WELLINGTON NORTH – Two new telecommunications towers could be coming to Wellington North.
At a meeting on August 9, council received letters from rural internet service provider and mobile network operator Xplornet. The company is looking to install two 45-metre (148-foot) telecommunications towers in the township.
Xplornet’s letters to council state the purpose of the towers is “to provide wireless broadband internet services to surrounding businesses and residents as part of our mission to make affordable, robust broadband available to every Canadian home and business.”
The letter also notes the current level of service in the area does not meet Xplornet standards and the needs of people in the neighbourhood.
Xplornet had first looked at the possibility of sharing an existing telecommunications tower in order to minimize the number of new antennas in the area. However, the letter notes none of the existing structures were determined to be suitable for site-sharing.
The first new tower would be located at 8316 Line 6, west of Damascus.
“It’s good news,” said councilor Lisa Hern. “Not that I’m questioning anything about it, but I’m just wondering whether or not (these towers) are capable of the 50 megabytes per second that some of the other ones offer.”
CAO Mike Givens explained the township actually has no approval authority over the towers.
“This is a federal approval, and we’re basically notified,” he said. “Typically, it’s very good news, but we’re not provided any further details.

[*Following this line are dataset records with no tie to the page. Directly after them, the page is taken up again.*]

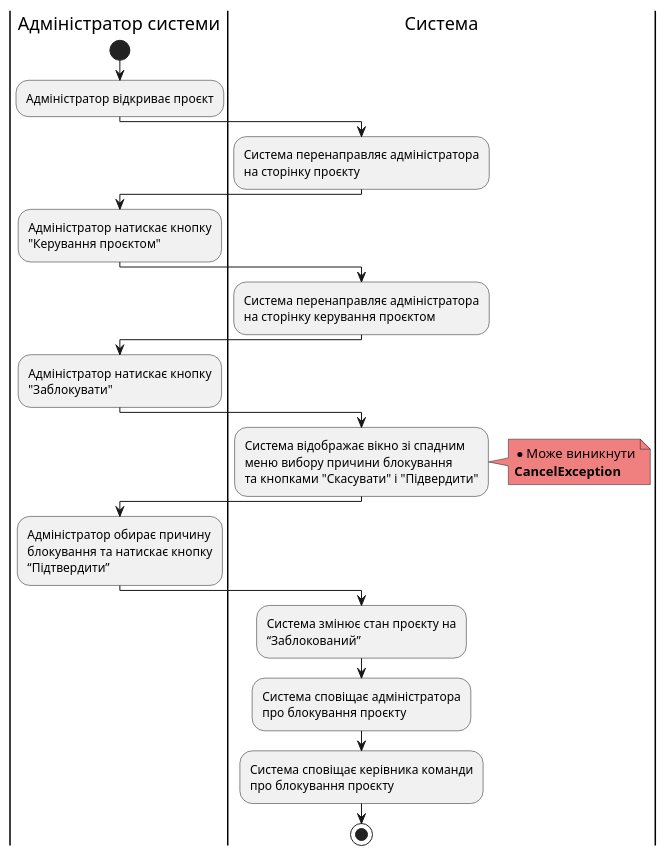
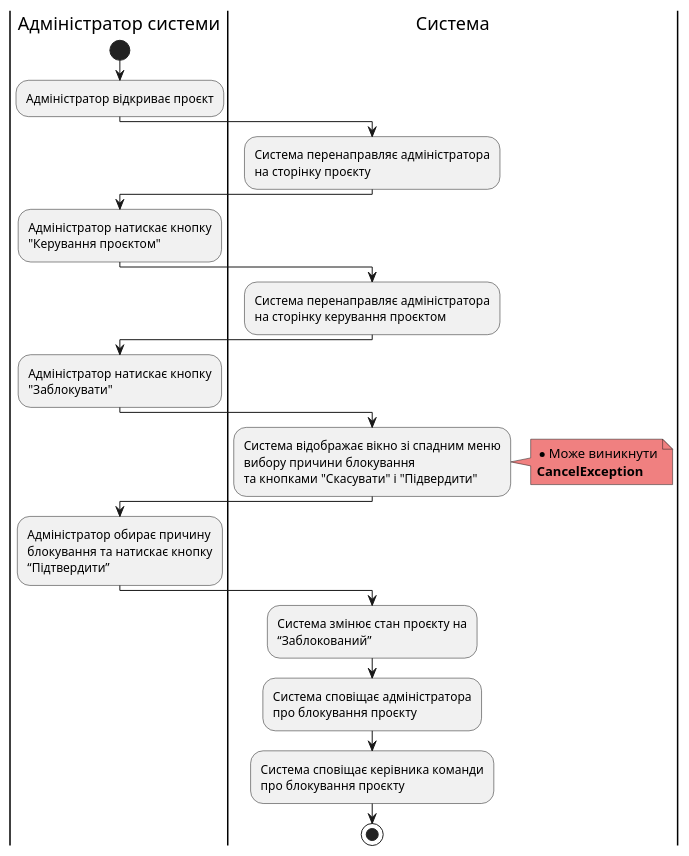
One commit to samoilenkomariia/db-coursework changed the fifth of 9 diagrams in docs/use cases/README.md. Above: the diagram before and after it, drawn with PlantUML. The commit also changed other lines of this file, not shown here.

```diff
--- a/docs/use cases/README.md
+++ b/docs/use cases/README.md
@@ -190,28 +190,28 @@
 @startuml
       
       |Адміністратор системи|
       start
       :Адміністратор відкриває проєкт;
       |Система|
       :Система перенаправляє адміністратора\nна сторінку проєкту;
       |Адміністратор системи|
       :Адміністратор натискає кнопку\n"Керування проєктом";
       |Система|
       :Система перенаправляє адміністратора\nна сторінку керування проєктом;
       |Адміністратор системи|
       :Адміністратор натискає кнопку\n"Заблокувати";
       |Система|
-      :Система відображає вікно зі спадним\nменю вибору причини блокування\nта кнопками "Скасувати" і "Підвердити";
+      :Система відображає вікно зі спадним меню\nвибору причини блокування\nта кнопками "Скасувати" і "Підвердити";
       note right #lightcoral
          * Може виникнути
          <b>CancelException</b>
       end note
       |Адміністратор системи|
       :Адміністратор обирає причину\nблокування та натискає кнопку\n“Підтвердити”;
       |Система|
       :Система змінює стан проєкту на\n“Заблокований”;
       :Система сповіщає адміністратора\nпро блокування проєкту;
       :Система сповіщає керівника команди\nпро блокування проєкту;
       stop
     
 @enduml
```
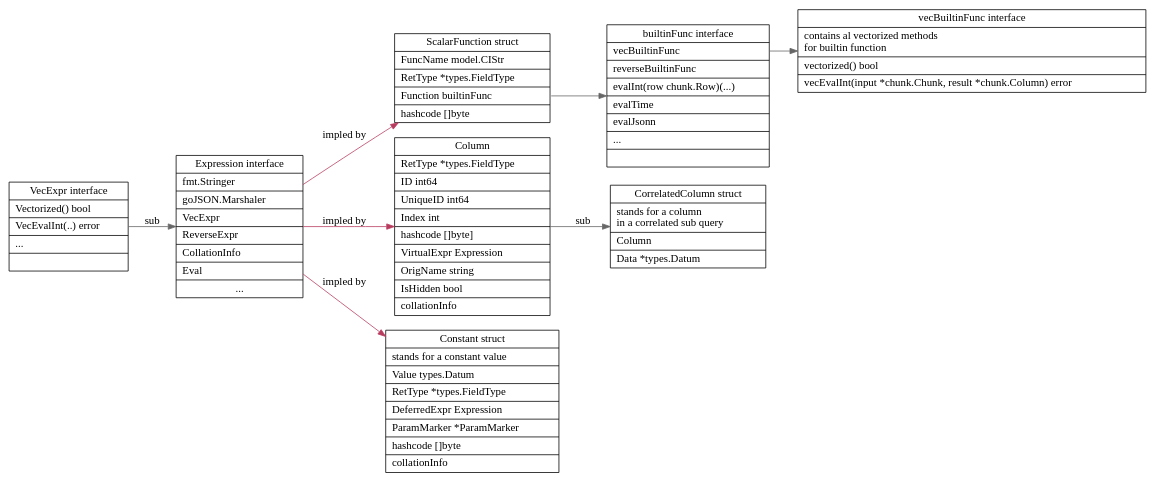
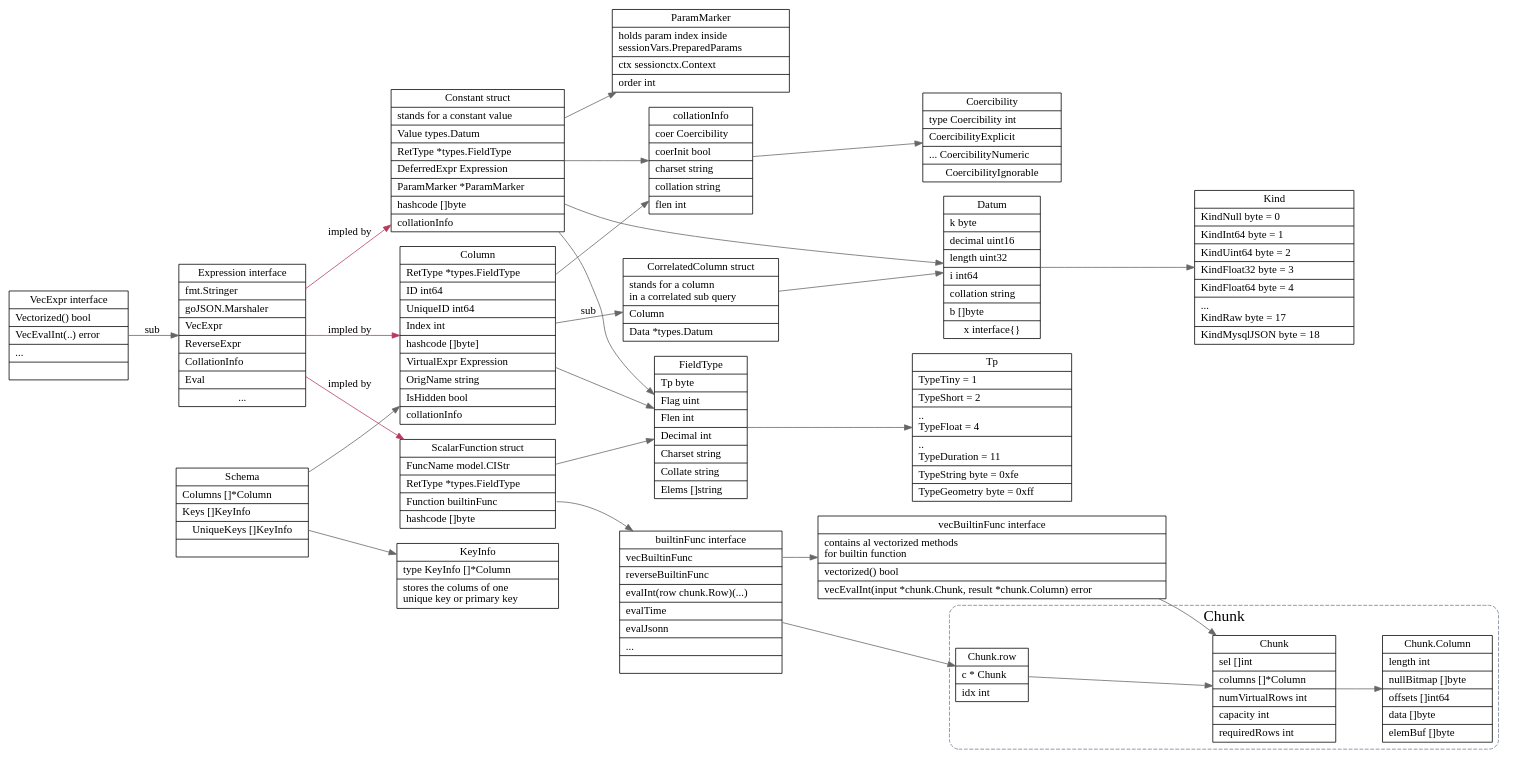
The diagram in src/tidb/dot/expression.dot (xieyu/blog), drawn with Graphviz before and after one commit. The commit also changed 87 other files, not shown here.

```diff
--- a/src/tidb/dot/expression.dot
+++ b/src/tidb/dot/expression.dot
@@ -102,5 +102,150 @@
     Constant;
   }[label="impled by";color="#b83b5e"];
 
+  FieldType[
+    shape="record";
+    label="{{
+      FieldType|
+	      Tp      byte\l|
+	      Flag    uint\l|
+	      Flen    int\l|
+	      Decimal int\l|
+	      Charset string\l|
+	      Collate string\l|
+	      Elems []string\l
+    }}"];
+  Datum[
+    shape="record";
+    label="{{
+      Datum|
+	      k         byte\l|
+	      decimal   uint16\l|
+	      length    uint32\l|
+	      i         int64\l|
+	      collation string\l|
+	      b         []byte\l|
+	      x         interface\{\}
+    }}"];
+  CorrelatedColumn -> Datum;
+  Column -> FieldType;
+  Column -> collationInfo;
+  builtinFunc -> Chunk_row;
+  vecBuiltinFunc -> Chunk;
+  subgraph cluster_Chunk {
+    graph[label="Chunk";fontsize=20;style="rounded,dashed";color="slategrey"]
+  Chunk_row[
+    shape="record";
+    label="{{
+      Chunk.row|
+      c * Chunk\l|
+      idx int\l
+    }}"];
+    Chunk_row -> Chunk;
+    Chunk[
+      shape="record";
+      label="{{
+        Chunk|
+          sel []int\l|
+          columns []*Column\l|
+          numVirtualRows int\l|
+          capacity int\l|
+          requiredRows int\l
+      }}"];
+
+    Chunk -> Chunk_Column;
+    Chunk_Column[
+      shape="record";
+      label="{{
+        Chunk.Column|
+	        length     int\l|
+	        nullBitmap []byte\l|
+	        offsets    []int64\l|
+	        data       []byte\l|
+	        elemBuf    []byte\l
+      }}"];
+    
+  }
+
+  Constant -> {FieldType;Datum; collationInfo}
+  collationInfo[
+    shape="record";
+    label="{{
+      collationInfo|
+	      coer     Coercibility\l|
+	      coerInit bool\l|
+	      charset   string\l|
+	      collation string\l|
+	      flen      int\l
+    }}"];
+  Tp[
+    shape="record";
+    label="{{
+      Tp|
+      TypeTiny = 1\l|
+      TypeShort = 2\l|
+      ..\l
+      TypeFloat = 4\l|
+      ..\l
+      TypeDuration = 11\l|
+      TypeString     byte = 0xfe\l|
+      TypeGeometry   byte = 0xff\l
+    }}"];
+  FieldType -> Tp;
+  Kind[
+    shape="record";
+    label="{{
+      Kind|
+      KindNull byte = 0\l|
+	    KindInt64         byte = 1\l|
+	    KindUint64        byte = 2\l|
+	    KindFloat32       byte = 3\l|
+	    KindFloat64       byte = 4\l|
+      ...\l
+	    KindRaw           byte = 17\l|
+	    KindMysqlJSON     byte = 18\l
+    }}"];
+  Coercibility[
+    shape="record";
+    label="{{
+      Coercibility|
+        type Coercibility int\l|
+        CoercibilityExplicit \l|
+        ...
+        CoercibilityNumeric\l|
+        CoercibilityIgnorable
+    }}"];
+  Datum -> Kind;
+  collationInfo -> Coercibility;
+  ScalarFunction -> FieldType;
+  ParamMarker[
+    shape="record";
+    label="{{
+      ParamMarker|
+      holds param index inside\l 
+      sessionVars.PreparedParams\l|
+      ctx sessionctx.Context\l|
+      order int\l
+    }}"];
+  Constant -> ParamMarker;
+  Schema[
+    shape="record";
+    label="{{
+      Schema|
+      Columns []*Column\l|
+      Keys []KeyInfo\l|
+      UniqueKeys []KeyInfo|
+    }}"];
+  Schema -> {
+    Column;
+    KeyInfo;
+  }
+  KeyInfo[
+    shape="record";
+    label="{{
+      KeyInfo|
+        type KeyInfo []*Column\l|
+        stores the colums of one\l
+        unique key or primary key\l
+    }}"];
   edge[style=dashed];
 }
```
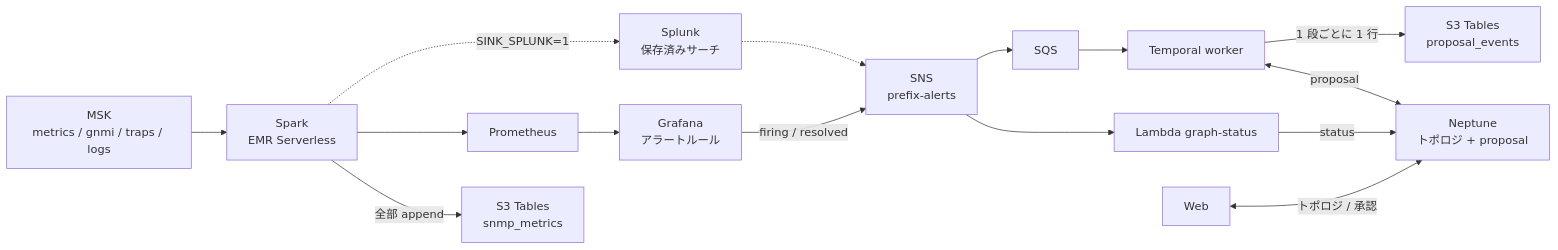
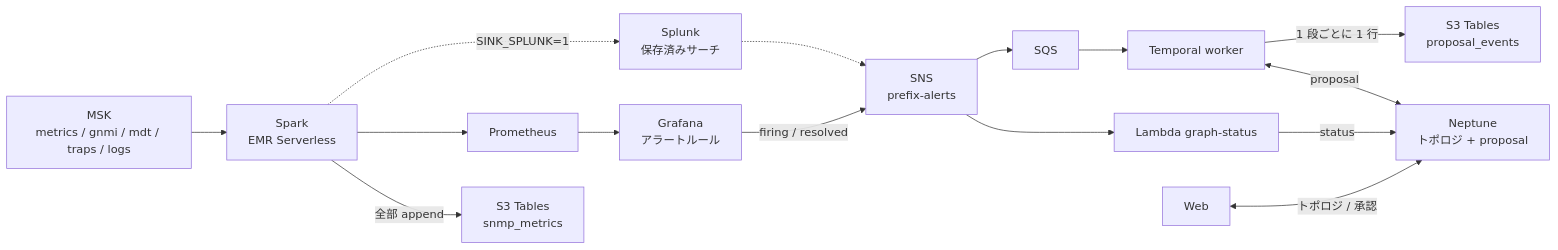
The first of 2 diagrams in docs/data-stores.md (eddie-eights/cf-netops-sandbox), drawn with Mermaid before and after one commit. The commit also changed other lines of this file and 21 other files, not shown here.

````diff
--- a/docs/data-stores.md
+++ b/docs/data-stores.md
@@ -27,14 +27,14 @@
 ```mermaid
 flowchart LR
-  MSK["MSK<br/>metrics / gnmi / traps / logs"] --> SPARK["Spark<br/>EMR Serverless"]
+  MSK["MSK<br/>metrics / gnmi / mdt / traps / logs"] --> SPARK["Spark<br/>EMR Serverless"]
   SPARK -->|"全部 append"| ICE["S3 Tables<br/>snmp_metrics"]
   SPARK --> PROM["Prometheus"] --> GRAF["Grafana<br/>アラートルール"]
   SPARK -.->|"SINK_SPLUNK=1"| SPL["Splunk<br/>保存済みサーチ"]
   GRAF -->|"firing / resolved"| SNS["SNS<br/>prefix-alerts"]
   SPL -.-> SNS
   SNS --> GL["Lambda graph-status"] -->|"status"| NEP["Neptune<br/>トポロジ + proposal"]
   SNS --> SQS["SQS"] --> WK["Temporal worker"]
   WK <-->|"proposal"| NEP
   WK -->|"1 段ごとに 1 行"| PEV["S3 Tables<br/>proposal_events"]
   WEB["Web"] <-->|"トポロジ / 承認"| NEP
 ```
````
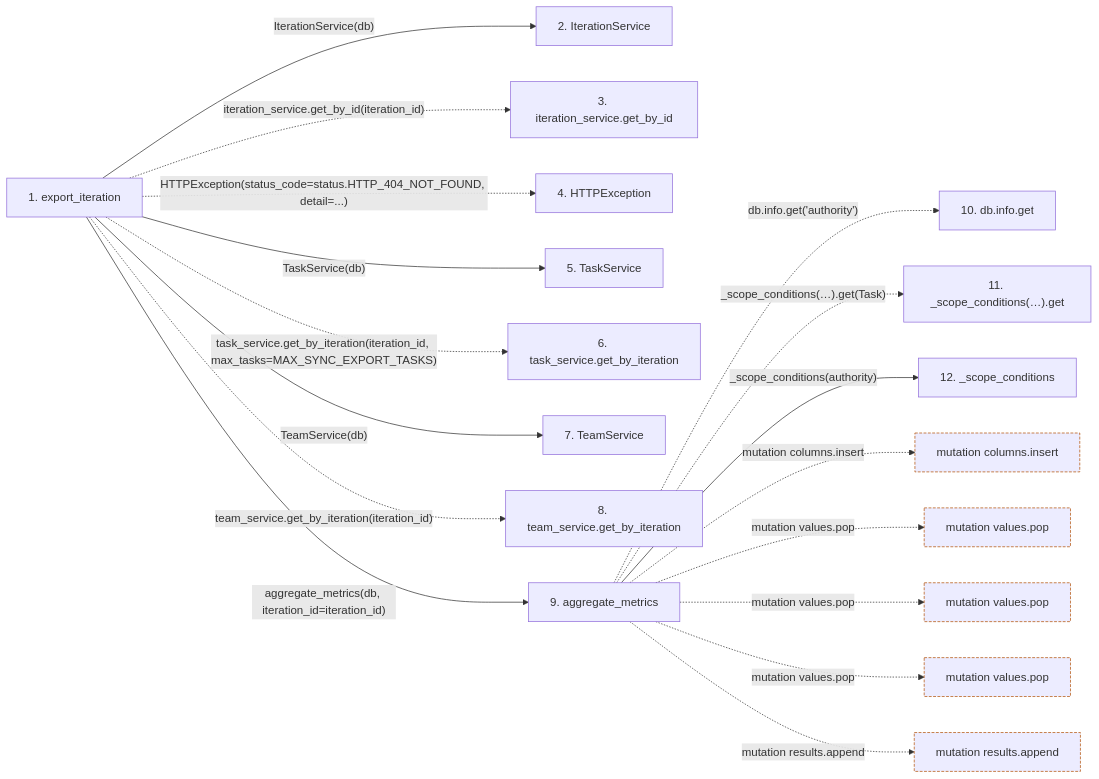
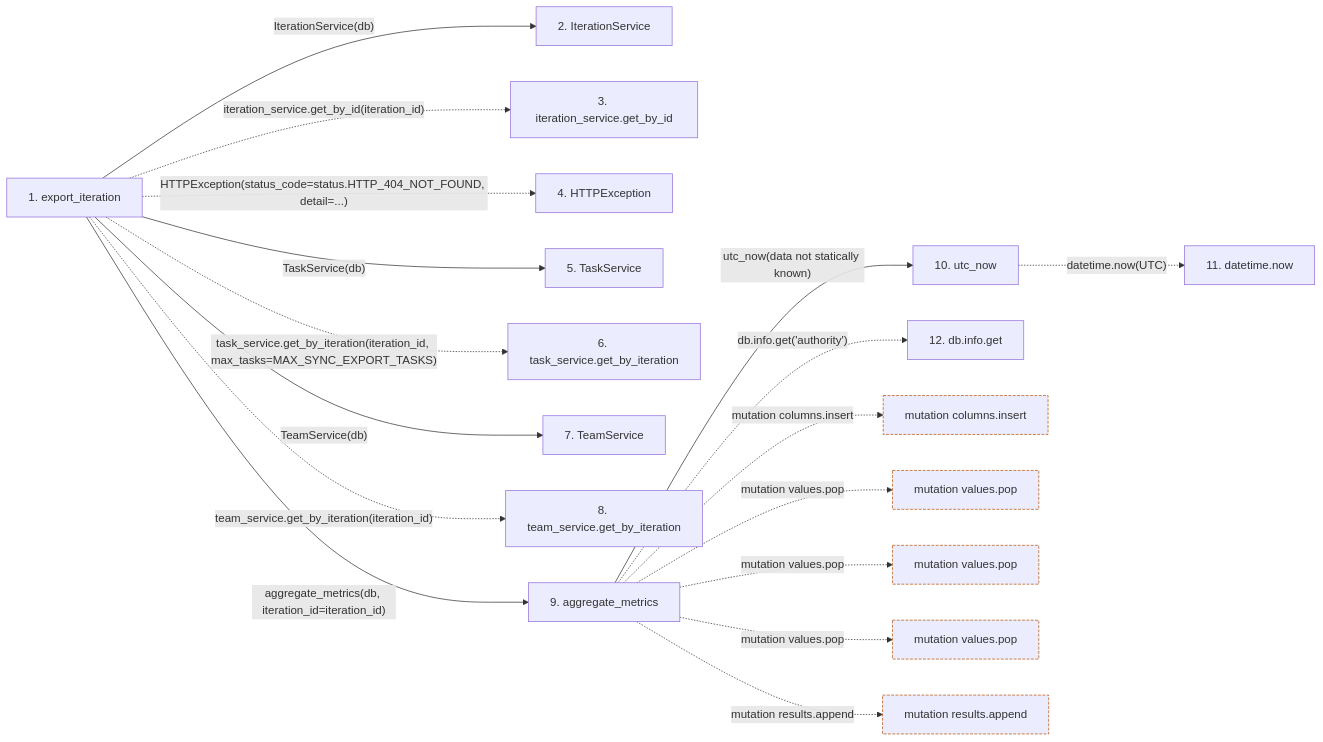
The second of 2 diagrams in docs/llm_wiki/flows/http-export_iteration.md (Denissvgn/WorkChord), drawn with Mermaid before and after one commit. The commit also changed other lines of this file and 10148 other files, not shown here.

````diff
--- a/docs/llm_wiki/flows/http-export_iteration.md
+++ b/docs/llm_wiki/flows/http-export_iteration.md
@@ -85,48 +87,48 @@
 ```mermaid
 flowchart LR
     s1["1. export_iteration"]
     s2["2. IterationService"]
     s3["3. iteration_service.get_by_id"]
     s4["4. HTTPException"]
     s5["5. TaskService"]
     s6["6. task_service.get_by_iteration"]
     s7["7. TeamService"]
     s8["8. team_service.get_by_iteration"]
     s9["9. aggregate_metrics"]
-    s10["10. db.info.get"]
-    s11["11. _scope_conditions(…).get"]
-    s12["12. _scope_conditions"]
+    s10["10. utc_now"]
+    s11["11. datetime.now"]
+    s12["12. db.info.get"]
     s1 -->|"IterationService(db)"| s2
     s1 -. "iteration_service.get_by_id(iteration_id)" .-> s3
     s1 -. "HTTPException(status_code=status.HTTP_404_NOT_FOUND, detail=...)" .-> s4
     s1 -->|"TaskService(db)"| s5
     s1 -. "task_service.get_by_iteration(iteration_id, max_tasks=MAX_SYNC_EXPORT_TASKS)" .-> s6
     s1 -->|"TeamService(db)"| s7
     s1 -. "team_service.get_by_iteration(iteration_id)" .-> s8
     s1 -->|"aggregate_metrics(db, iteration_id=iteration_id)"| s9
-    s9 -. "db.info.get('authority')" .-> s10
-    s9 -. "_scope_conditions(…).get(Task)" .-> s11
-    s9 -->|"_scope_conditions(authority)"| s12
+    s9 -->|"utc_now(data not statically known)"| s10
+    s10 -. "datetime.now(UTC)" .-> s11
+    s9 -. "db.info.get('authority')" .-> s12
     b0["mutation columns.insert"]
     s9 -. "mutation columns.insert" .-> b0
     b1["mutation values.pop"]
     s9 -. "mutation values.pop" .-> b1
     b2["mutation values.pop"]
     s9 -. "mutation values.pop" .-> b2
     b3["mutation values.pop"]
     s9 -. "mutation values.pop" .-> b3
     b4["mutation results.append"]
     s9 -. "mutation results.append" .-> b4
     click s1 "../modules/export.md"
     click s2 "../modules/iteration_service.md"
     click s5 "../modules/task_service.md"
     click s7 "../modules/team_service.md"
     click s9 "../modules/services_work_metrics.md"
-    click s12 "../modules/authority.md"
+    click s10 "../modules/time.md"
     classDef boundary stroke:#b45309,stroke-dasharray: 4 2
     class b0 boundary
     class b1 boundary
     class b2 boundary
     class b3 boundary
     class b4 boundary
 ```
````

We’re not considered an approval authority, or even a commenting agent as it relates to these telecommunications towers.”
The second tower would be located at 7239 5th Line, east of Arthur.
Councillor Steve McCabe raised potential concern about the second tower’s impact on the York Soaring Association, a local gliding club.
“I can’t imagine the gliding club would be too happy with this tower if it had wires, but I guess we’ll find out when they start to build it if there’s going to be guide wires or not,” said McCabe. “I can’t imagine there would be guide wires so close to an airport and the gliding club.”
Mayor Andy Lennox said members of the gliding club have already raised objections to the tower.
“It was through a third party, and I said they need to talk to NAV Canada and the CRTC, because we don’t have the authority,” Lennox said.
“Certainly, it is of concern for that airfield, to make sure that the safety is looked after for those airplanes and gliders.”
The letters were received for information by council.